1. Do Exactly What The Customer Wants

Do Exactly What The Customer Wants

Most freelance clients want their articles written using certain keywords, word counts, guidelines, etc.

One of the first things every client requires you to do is follow their directions to the letter.

Clients want something that conforms to their expectations, and they want their articles written a certain way. If you do not write the articles the way they need to be written, the client can have you rewrite them.

These rewrites are often done without pay; if they are unsatisfactory, the client can remove your orders altogether.

Please read the directions at the beginning of the assignment, have them with you as you work, and check your article against the directions whenever you finish it.

While small mistakes are okay, you certainly don’t wait to keep making very big mistakes repeatedly!

2. Write Fast and Deliver On Time

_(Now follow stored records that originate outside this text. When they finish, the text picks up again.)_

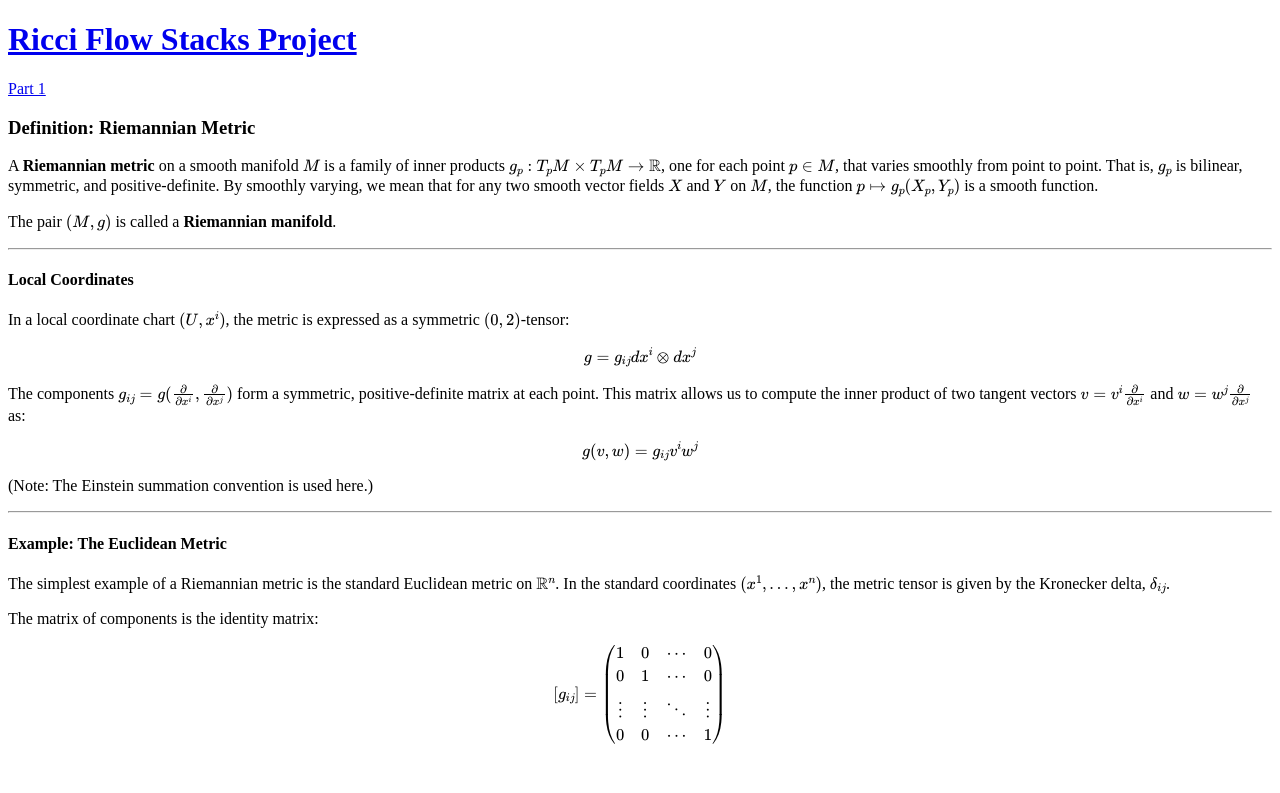
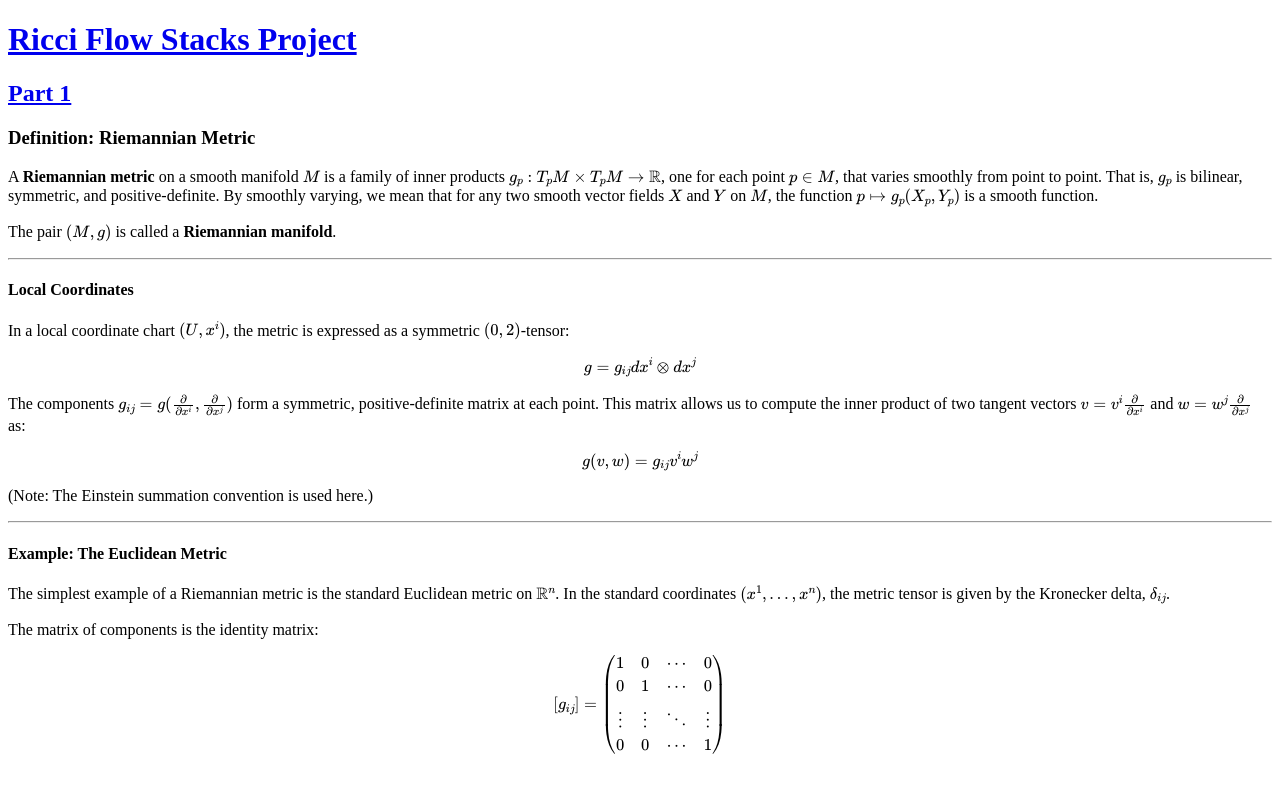
Before and after one commit to bennett-chow/ricciflow.org, a Jekyll site: the page built from part-1-foundations/riemannian-metric.md, in a window 1280 px wide. Shown: the top 793 px of the page. Built offline with Jekyll 4.4.1, drawn with Linux system fonts in a browser that asks for light colours.

```diff
--- a/part-1-foundations/riemannian-metric.md
+++ b/part-1-foundations/riemannian-metric.md
@@ -5,7 +5,7 @@ part: 1
 chapter: 1
 ---
 
-<a href="https://ricciflow.org/part-1-foundations">Part 1</a>
+<h2><a href="https://ricciflow.org/part-1-foundations">Part 1</a></h2>
 
 ### Definition: Riemannian Metric
 
```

Write Fast and Deliver On Time

You need to be able to write fast, and the full speed you need to write depends on the assignments you are given.

If you need to write 3,000 words daily, an hourly writing speed of 1,000 or 1,500 words per hour is good. Two to three hours is enough time to complete an assignment.

However, if you need to write 6,000 words daily, that same writing speed will allow you to complete an article in 4-6 hours.

That’s not even factoring in time for editing, so if you don’t have strong words per minute (WPM), you won’t be able to make much money.

Stick to the deadline, too, because clients hate it when you go over it and are late. If you are late, it is good to say you need more time for the client.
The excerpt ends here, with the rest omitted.